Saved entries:
......
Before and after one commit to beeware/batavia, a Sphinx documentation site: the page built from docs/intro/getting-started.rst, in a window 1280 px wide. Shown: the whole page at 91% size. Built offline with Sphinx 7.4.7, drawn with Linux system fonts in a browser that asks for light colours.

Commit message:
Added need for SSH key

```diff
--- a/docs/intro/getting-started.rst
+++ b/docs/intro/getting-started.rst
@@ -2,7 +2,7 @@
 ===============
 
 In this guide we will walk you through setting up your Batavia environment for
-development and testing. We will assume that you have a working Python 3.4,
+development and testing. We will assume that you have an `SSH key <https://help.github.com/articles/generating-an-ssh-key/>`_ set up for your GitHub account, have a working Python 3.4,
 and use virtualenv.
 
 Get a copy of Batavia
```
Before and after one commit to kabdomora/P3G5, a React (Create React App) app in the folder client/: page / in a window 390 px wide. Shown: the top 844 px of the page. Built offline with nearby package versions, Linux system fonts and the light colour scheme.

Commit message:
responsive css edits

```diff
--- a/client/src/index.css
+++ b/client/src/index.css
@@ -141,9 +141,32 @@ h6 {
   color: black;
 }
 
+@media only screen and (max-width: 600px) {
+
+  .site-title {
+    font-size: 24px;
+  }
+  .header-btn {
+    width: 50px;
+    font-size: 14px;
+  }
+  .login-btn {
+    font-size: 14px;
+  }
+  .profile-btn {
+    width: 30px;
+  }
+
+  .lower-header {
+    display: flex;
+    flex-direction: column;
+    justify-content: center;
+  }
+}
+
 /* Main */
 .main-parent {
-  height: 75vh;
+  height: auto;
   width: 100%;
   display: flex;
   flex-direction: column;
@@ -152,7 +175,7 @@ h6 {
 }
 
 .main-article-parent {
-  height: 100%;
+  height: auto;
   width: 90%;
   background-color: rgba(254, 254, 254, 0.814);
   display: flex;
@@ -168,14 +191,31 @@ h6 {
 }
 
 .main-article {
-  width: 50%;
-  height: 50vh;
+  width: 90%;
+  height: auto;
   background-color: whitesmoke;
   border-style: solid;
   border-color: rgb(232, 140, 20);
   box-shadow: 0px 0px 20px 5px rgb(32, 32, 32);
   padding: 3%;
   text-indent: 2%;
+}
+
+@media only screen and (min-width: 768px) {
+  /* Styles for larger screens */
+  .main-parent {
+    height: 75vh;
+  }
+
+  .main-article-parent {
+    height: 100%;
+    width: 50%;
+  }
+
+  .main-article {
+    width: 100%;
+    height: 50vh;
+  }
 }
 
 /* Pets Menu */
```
......
WHAT THE TASK REQUIRES: Each entry must be set down exactly as it appears.

SOLUTION TO THE PROBLEM:
Before and after one commit to beeware/batavia, a Sphinx documentation site: the page built from docs/intro/getting-started.rst, in a window 1280 px wide. Shown: the whole page at 91% size. Built offline with Sphinx 7.4.7, drawn with Linux system fonts in a browser that asks for light colours.

Commit message:
Added need for SSH key

```diff
--- a/docs/intro/getting-started.rst
+++ b/docs/intro/getting-started.rst
@@ -2,7 +2,7 @@
 ===============
 
 In this guide we will walk you through setting up your Batavia environment for
-development and testing. We will assume that you have a working Python 3.4,
+development and testing. We will assume that you have an `SSH key <https://help.github.com/articles/generating-an-ssh-key/>`_ set up for your GitHub account, have a working Python 3.4,
 and use virtualenv.
 
 Get a copy of Batavia
```
Before and after one commit to kabdomora/P3G5, a React (Create React App) app in the folder client/: page / in a window 390 px wide. Shown: the top 844 px of the page. Built offline with nearby package versions, Linux system fonts and the light colour scheme.

Commit message:
responsive css edits

```diff
--- a/client/src/index.css
+++ b/client/src/index.css
@@ -141,9 +141,32 @@ h6 {
   color: black;
 }
 
+@media only screen and (max-width: 600px) {
+
+  .site-title {
+    font-size: 24px;
+  }
+  .header-btn {
+    width: 50px;
+    font-size: 14px;
+  }
+  .login-btn {
+    font-size: 14px;
+  }
+  .profile-btn {
+    width: 30px;
+  }
+
+  .lower-header {
+    display: flex;
+    flex-direction: column;
+    justify-content: center;
+  }
+}
+
 /* Main */
 .main-parent {
-  height: 75vh;
+  height: auto;
   width: 100%;
   display: flex;
   flex-direction: column;
@@ -152,7 +175,7 @@ h6 {
 }
 
 .main-article-parent {
-  height: 100%;
+  height: auto;
   width: 90%;
   background-color: rgba(254, 254, 254, 0.814);
   display: flex;
@@ -168,14 +191,31 @@ h6 {
 }
 
 .main-article {
-  width: 50%;
-  height: 50vh;
+  width: 90%;
+  height: auto;
   background-color: whitesmoke;
   border-style: solid;
   border-color: rgb(232, 140, 20);
   box-shadow: 0px 0px 20px 5px rgb(32, 32, 32);
   padding: 3%;
   text-indent: 2%;
+}
+
+@media only screen and (min-width: 768px) {
+  /* Styles for larger screens */
+  .main-parent {
+    height: 75vh;
+  }
+
+  .main-article-parent {
+    height: 100%;
+    width: 50%;
+  }
+
+  .main-article {
+    width: 100%;
+    height: 50vh;
+  }
 }
 
 /* Pets Menu */
```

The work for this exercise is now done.